Stone Soup Thrift Shop recently got some sprucing up.

Its once-drab entryway in St. Paul Park sports bright new coats of red and yellow paint. New signs provide clear directions to customers.

The Woodbury teen responsible for the new look organized the makeover as part of his Eagle Scout service project.

But before he could lift a brush, Mark Leinberger, 17, had to write a proposal and present it to the board of directors at Basic Needs Inc., the nonprofit that runs Stone Soup. He also was required to get approval from the building owner and recruit volunteers. He used paint bought with donated gift cards from Home Depot and lumber donated by Lampert Lumber in Lake Elmo.

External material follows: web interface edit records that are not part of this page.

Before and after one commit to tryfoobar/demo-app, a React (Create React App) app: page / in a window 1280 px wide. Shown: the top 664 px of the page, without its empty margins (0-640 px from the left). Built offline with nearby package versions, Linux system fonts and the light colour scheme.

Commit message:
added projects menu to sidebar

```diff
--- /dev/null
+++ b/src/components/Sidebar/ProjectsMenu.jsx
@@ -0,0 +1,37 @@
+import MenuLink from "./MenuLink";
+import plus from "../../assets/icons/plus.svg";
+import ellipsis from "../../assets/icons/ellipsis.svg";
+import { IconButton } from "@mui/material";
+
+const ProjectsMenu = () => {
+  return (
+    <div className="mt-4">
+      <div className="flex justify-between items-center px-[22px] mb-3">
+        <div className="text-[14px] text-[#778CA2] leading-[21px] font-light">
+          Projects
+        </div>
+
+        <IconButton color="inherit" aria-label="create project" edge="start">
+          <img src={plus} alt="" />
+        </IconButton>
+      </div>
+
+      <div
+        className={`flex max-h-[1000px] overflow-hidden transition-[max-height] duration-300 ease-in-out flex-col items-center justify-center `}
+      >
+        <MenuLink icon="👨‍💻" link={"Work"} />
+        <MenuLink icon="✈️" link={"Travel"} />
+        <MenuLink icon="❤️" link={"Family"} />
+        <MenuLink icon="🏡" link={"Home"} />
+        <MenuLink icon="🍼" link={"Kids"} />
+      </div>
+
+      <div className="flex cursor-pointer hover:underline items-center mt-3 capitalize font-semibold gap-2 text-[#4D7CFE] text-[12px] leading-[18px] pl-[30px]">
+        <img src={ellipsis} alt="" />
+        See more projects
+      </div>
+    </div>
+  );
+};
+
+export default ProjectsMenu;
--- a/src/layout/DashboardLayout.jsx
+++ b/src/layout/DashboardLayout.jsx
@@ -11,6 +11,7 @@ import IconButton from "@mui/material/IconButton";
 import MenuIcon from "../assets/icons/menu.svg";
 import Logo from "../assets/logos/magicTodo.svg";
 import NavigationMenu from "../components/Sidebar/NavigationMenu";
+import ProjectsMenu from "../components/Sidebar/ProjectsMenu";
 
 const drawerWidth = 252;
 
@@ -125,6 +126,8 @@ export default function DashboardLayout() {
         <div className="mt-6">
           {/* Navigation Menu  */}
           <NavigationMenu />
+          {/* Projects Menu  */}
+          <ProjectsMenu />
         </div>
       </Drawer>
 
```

"In the entryway the main goal (was) to make it more welcoming and more inviting to the workers, volunteers and any customers that the nonprofit benefits," Leinberger said.

Since it opened in 1997, Stone Soup has given away tons of gently used furniture, clothing and household items to the homeless and financially distressed. They also sell items at their St. Paul Park store, but they often struggle to make their $20,000 monthly overhead.

The store's new look is more than cosmetic, board president Vickie Snyder said. Stone Soup occupies a former school building that is blocks away from the main business district of St. Paul Park. They don't get a lot of traffic. Snyder hopes the improvements to the entrance will prompt customers to tell their friends and neighbors.

"I am excited about the work Mark has done," Snyder, who was out of town, said in an email. "He has been dedicated and concerned that the work he has done turns out well.

Hopefully, our customers and the public can see that with this collaboration, that we are trying to improve our facility and that we are not going anywhere."

Wet weather delayed the project for a week. Heavy rains damaged the ceiling at the Stone Soup entrance, and the walls were too damp to paint.

The project was completed the weekend of Oct. 1. The crew included members of Boy Scout Troop 72 in Woodbury, including Arman Tabrizi and Nathaniel Moyer. Work began about 10 a.m. Saturday and concluded 4 p.m. Sunday.

Leingberger's parents, William and Mary also pitched in, as did his sister Annie, 14. Older brother John, 19, came home from college, too.

Leinberger and his fellow scouts also built a new workstation to replace the makeshift sorting table at Stone Soup. They carried it in piece by piece and assembled it in the back room.

"The original one is just the desk stacked on milk crates, so it's not very safe," Leinberger said.